No doubt it is easy to argue that no man is compelled to take Holy Orders, and that, if a man voluntarily takes them, he has no claim to get rid of the obligations which they impose. But this argument is hardly conclusive. For it is desirable that men, and especially earnest and thoughtful men, should be ordained, and that no unnecessary obstacle should be put in the way of their ordination. That the Athanasian Creed is such an obstacle will hardly be disputed by anyone who knows the state of theological feeling in the Universities; but if it is, and so far as it is, an obstacle, it is an evil. Nor are the clergy the only persons to be considered. For it is desirable, too, that the laity should go to church. If then there are a good many devout laymen who dislike and resent the public use of the creed and avoid hearing it by staying away from church, so far again it is on this account an evil.

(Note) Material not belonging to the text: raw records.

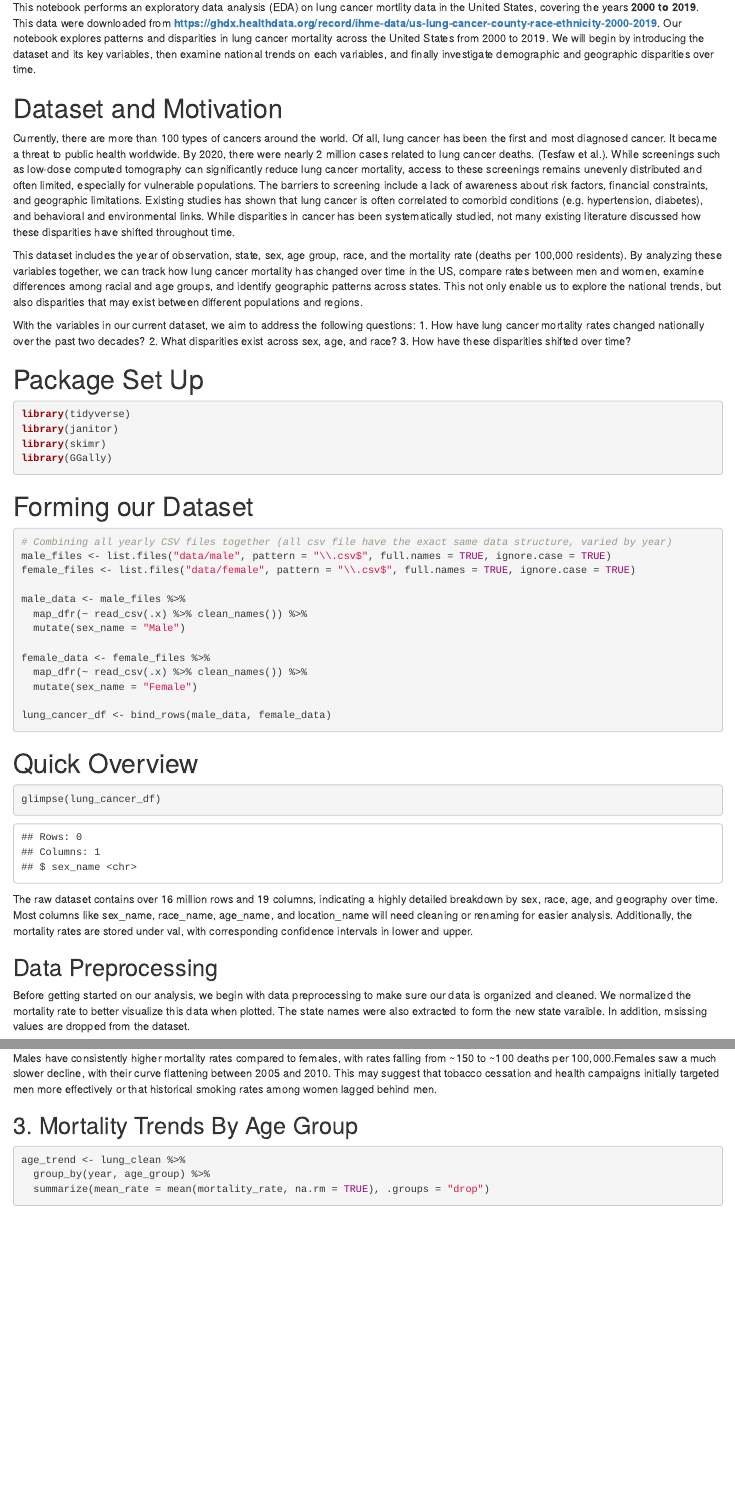
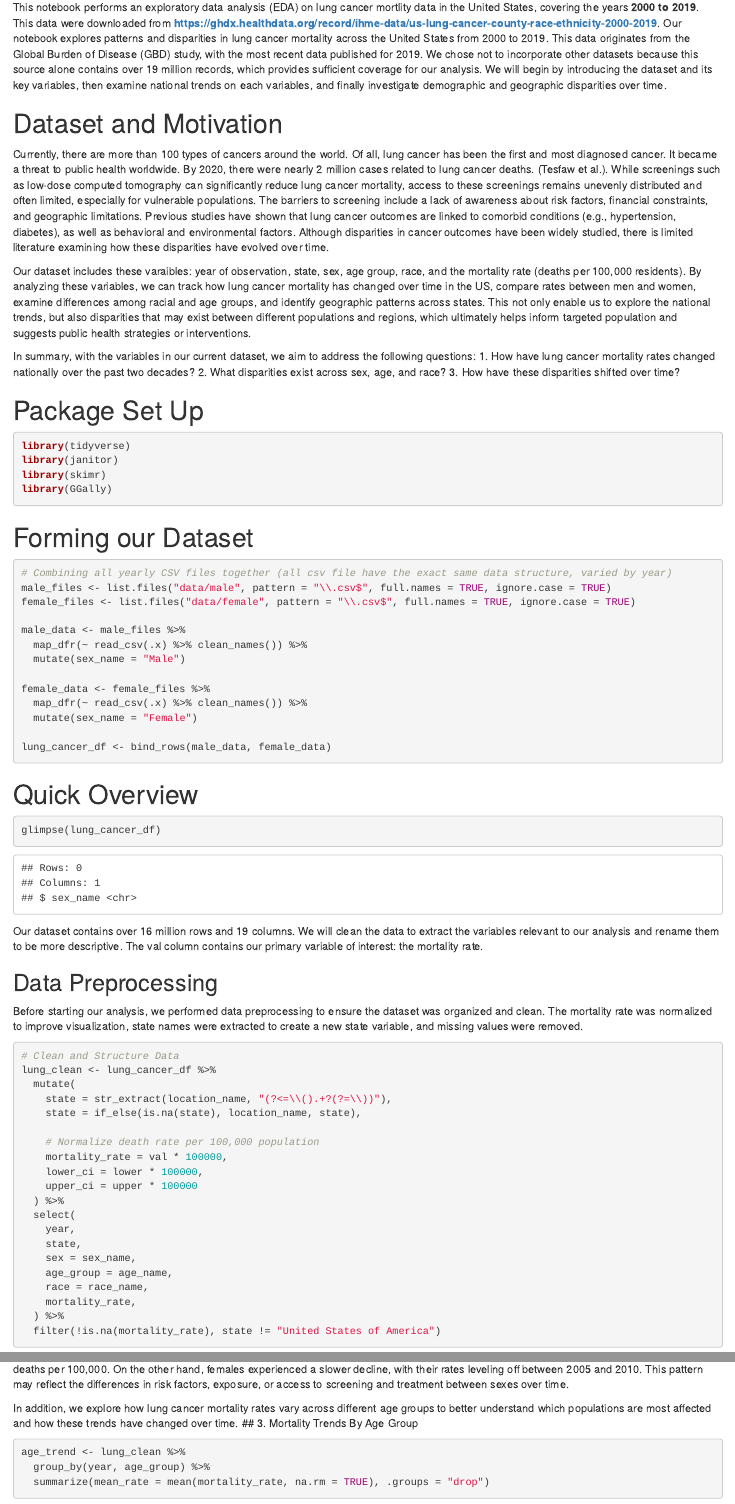
Before and after one commit to JasmineLiu2026/QTM302W, an R Markdown document (Draft.Rmd): the page in a window 1100 px wide, from 160 px down, and a second part further down, joined at a grey line. Rendered offline with R 4.5, knitr and Pandoc, with nearby package versions; some code elsewhere in the file could not run offline.

Commit message:
Update Draft.Rmd

````diff
--- a/Draft.Rmd
+++ b/Draft.Rmd
@@ -11,14 +11,14 @@ output:
 # Introduction
 This notebook performs an exploratory data analysis (EDA) on lung cancer mortlity data in the United States, covering the years **2000 to 2019**.
 This data were downloaded from **https://ghdx.healthdata.org/record/ihme-data/us-lung-cancer-county-race-ethnicity-2000-2019**.
-Our notebook explores patterns and disparities in lung cancer mortality across the United States from 2000 to 2019. We will begin by introducing the dataset and its key variables, then examine national trends on each variables, and finally investigate demographic and geographic disparities over time.
+Our notebook explores patterns and disparities in lung cancer mortality across the United States from 2000 to 2019. This data originates from the Global Burden of Disease (GBD) study, with the most recent data published for 2019. We chose not to incorporate other datasets because this source alone contains over 19 million records, which provides sufficient coverage for our analysis. We will begin by introducing the dataset and its key variables, then examine national trends on each variables, and finally investigate demographic and geographic disparities over time.
 
 # Dataset and Motivation
-Currently, there are more than 100 types of cancers around the world. Of all, lung cancer has been the first and most diagnosed cancer. It became a threat to public health worldwide. By 2020, there were nearly 2 million cases related to lung cancer deaths. (Tesfaw et al.). While screenings such as low-dose computed tomography can significantly reduce lung cancer mortality, access to these screenings remains unevenly distributed and often limited, especially for vulnerable populations. The barriers to screening include a lack of awareness about risk factors, financial constraints, and geographic limitations. Existing studies has shown that lung cancer is often correlated to comorbid conditions (e.g. hypertension, diabetes), and behavioral and environmental links. While disparities in cancer has been systematically studied, not many existing literature discussed how these disparities have shifted throughout time.
+Currently, there are more than 100 types of cancers around the world. Of all, lung cancer has been the first and most diagnosed cancer. It became a threat to public health worldwide. By 2020, there were nearly 2 million cases related to lung cancer deaths. (Tesfaw et al.). While screenings such as low-dose computed tomography can significantly reduce lung cancer mortality, access to these screenings remains unevenly distributed and often limited, especially for vulnerable populations. The barriers to screening include a lack of awareness about risk factors, financial constraints, and geographic limitations. Previous studies have shown that lung cancer outcomes are linked to comorbid conditions (e.g., hypertension, diabetes), as well as behavioral and environmental factors. Although disparities in cancer outcomes have been widely studied, there is limited literature examining how these disparities have evolved over time.
 
-This dataset includes the year of observation, state, sex, age group, race, and the mortality rate (deaths per 100,000 residents). By analyzing these variables together, we can track how lung cancer mortality has changed over time in the US, compare rates between men and women, examine differences among racial and age groups, and identify geographic patterns across states. This not only enable us to explore the national trends, but also disparities that may exist between different populations and regions.
+Our dataset includes these varaibles: year of observation, state, sex, age group, race, and the mortality rate (deaths per 100,000 residents). By analyzing these variables, we can track how lung cancer mortality has changed over time in the US, compare rates between men and women, examine differences among racial and age groups, and identify geographic patterns across states. This not only enable us to explore the national trends, but also disparities that may exist between different populations and regions, which ultimately helps inform targeted population and suggests public health strategies or interventions.
 
-With the variables in our current dataset, we aim to address the following questions:
+In summary, with the variables in our current dataset, we aim to address the following questions:
 1. How have lung cancer mortality rates changed nationally over the past two decades?
 2. What disparities exist across sex, age, and race?
 3. How have these disparities shifted over time?
@@ -54,10 +54,10 @@ lung_cancer_df <- bind_rows(male_data, female_data)
 ```{r}
 glimpse(lung_cancer_df)
 ```
-The raw dataset contains over 16 million rows and 19 columns, indicating a highly detailed breakdown by sex, race, age, and geography over time. Most columns like sex_name, race_name, age_name, and location_name will need cleaning or renaming for easier analysis. Additionally, the mortality rates are stored under val, with corresponding confidence intervals in lower and upper.
+Our dataset contains over 16 million rows and 19 columns. We will clean the data to extract the variables relevant to our analysis and rename them to be more descriptive. The val column contains our primary variable of interest: the mortality rate.
 
 ## Data Preprocessing
-Before getting started on our analysis, we begin with data preprocessing to make sure our data is organized and cleaned. We normalized the mortality rate to better visualize this data when plotted. The state names were also extracted to form the new state varaible. In addition, msissing values are dropped from the dataset.
+Before starting our analysis, we performed data preprocessing to ensure the dataset was organized and clean. The mortality rate was normalized to improve visualization, state names were extracted to create a new state variable, and missing values were removed.
 ```{r}
 # Clean and Structure Data
 lung_clean <- lung_cancer_df %>%
@@ -132,12 +128,10 @@ ggplot(sex_trend, aes(x = year, y = rate, color = sex)) +
     color = "Sex"
   )
 
+```
+In this graph, we observe that males consistently have higher mortality rates than females, with rates declining from approximately 150 to 100 deaths per 100,000. On the other hand, females experienced a slower decline, with their rates leveling off between 2005 and 2010. This pattern may reflect the differences in risk factors, exposure, or access to screening and treatment between sexes over time.
 
-```
-
-  Males have consistently higher mortality rates compared to females, with rates falling from ~150 to ~100 deaths per 100,000.Females saw a much slower decline, with their curve flattening between 2005 and 2010. This may suggest that tobacco cessation and health campaigns initially targeted men more effectively or that historical smoking rates among women lagged behind men.
-
-
+In addition, we explore how lung cancer mortality rates vary across different age groups to better understand which populations are most affected and how these trends have changed over time.
 ## 3. Mortality Trends By Age Group
 ```{r}
 age_trend <- lung_clean %>%
````
Also changed, not shown: Draft.Rmd (15 more changed lines).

It is possible, indeed, that the evil may be exaggerated. The

See Dr. Wickham Legg's letter in the Guardian, April 6, 1904.

consciences of some candidates for Holy Orders are almost morbidly sensitive in the present day. For the doctrinal statements of the creed are probably not repugnant to anybody who believes the orthodox Christian faith, and, as believing it, is qualified and inclined to take Holy Orders. The so-called damnatory clauses, too, have been officially interpreted as 'to be understood no otherwise than the like warnings in Holy Scripture.' If so, all that can be said of them is that they are infelicitously expressed; for there can be no doubt that they appear at first sight, and are generally taken, to go beyond the most certain warrants of Holy Scripture,' by which, according to the 8th Article, the Athanasian Creed may be proved.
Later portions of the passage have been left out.